Norman Lebrecht says that The Rite of Spring was “a glorification of primitivism that challenged the values of modern society. Its response was reciprocal violence.” My own theory is that the riot at its premiere was caused by time-traveling aesthetes happy for an opportunity to get rowdy.
The Locus Science Fiction Foundation bought the rights to R.A. Lafferty‘s writing a couple years ago and is planning to reprint his complete short stories. The first volume is due out early next year, in time for the centenary of his birth. Twenty or so years ago I tried to collect every book by Lafferty in print. Although I found numerous chapbooks and small-press editions, most of his writing was out of reach. The new edition is very welcome, even though the first volume costs $66.
If you’ve never read Lafferty, there are a handful of his stories online:
If that had been the paperback edition of Lafferty in Orbit, you’d be looking at $2,162.26. However, a hardcover like the one pictured is available for a mere $23.98.

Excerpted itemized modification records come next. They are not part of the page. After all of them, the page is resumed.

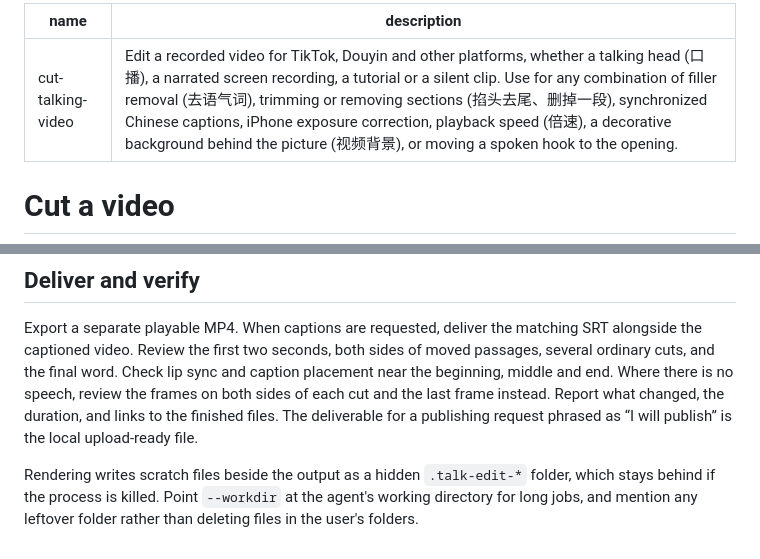
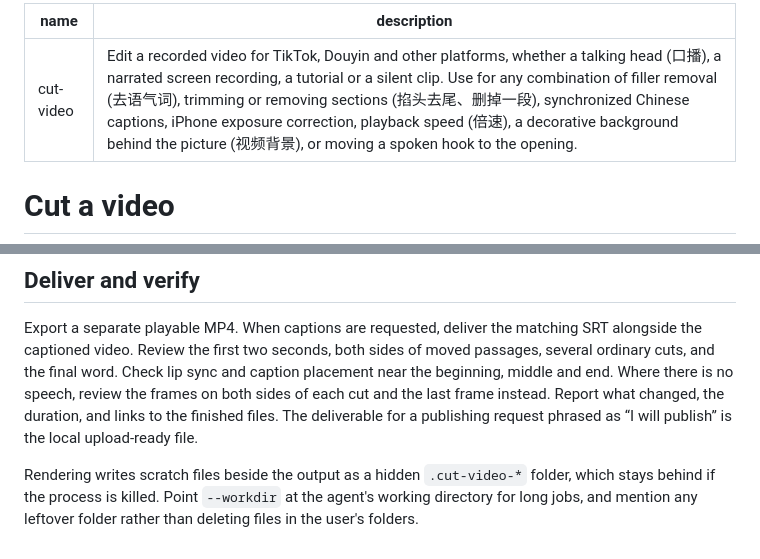
Before and after one commit to Qsnh/cut-video, a Markdown page: SKILL.md, 2 parts joined by grey strips. GitHub-like rendering.

```diff
--- a/SKILL.md
+++ b/SKILL.md
@@ -1,5 +1,5 @@
 ---
-name: cut-talking-video
+name: cut-video
 description: Edit a recorded video for TikTok, Douyin and other platforms, whether a talking head (口播), a narrated screen recording, a tutorial or a silent clip. Use for any combination of filler removal (去语气词), trimming or removing sections (掐头去尾、删掉一段), synchronized Chinese captions, iPhone exposure correction, playback speed (倍速), a decorative background behind the picture (视频背景), or moving a spoken hook to the opening.
 ---
 
@@ -52,4 +52,4 @@ When the user asks for a background (视频背景), such as the picture as a rou
 
 Export a separate playable MP4. When captions are requested, deliver the matching SRT alongside the captioned video. Review the first two seconds, both sides of moved passages, several ordinary cuts, and the final word. Check lip sync and caption placement near the beginning, middle and end. Where there is no speech, review the frames on both sides of each cut and the last frame instead. Report what changed, the duration, and links to the finished files. The deliverable for a publishing request phrased as “I will publish” is the local upload-ready file.
 
-Rendering writes scratch files beside the output as a hidden `.talk-edit-*` folder, which stays behind if the process is killed. Point `--workdir` at the agent's working directory for long jobs, and mention any leftover folder rather than deleting files in the user's folders.
+Rendering writes scratch files beside the output as a hidden `.cut-video-*` folder, which stays behind if the process is killed. Point `--workdir` at the agent's working directory for long jobs, and mention any leftover folder rather than deleting files in the user's folders.
```
Also changed, not shown: README.md (+50 -2 lines), references/render.md (+1 -1 lines), docs/images/background-landscape.jpg (added), docs/images/background-portrait.jpg (added), docs/images/captions.jpg (added), 5 other files.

By the way, if you ever spot any collection of Lafferty’s stories in a used book store — Nine Hundred Grandmothers, Strange Doings, Does Anyone Else Have Something Further to Add, Ringing Changes, Lafferty in Orbit, Iron Tears — grab it. There never was any other writer like him.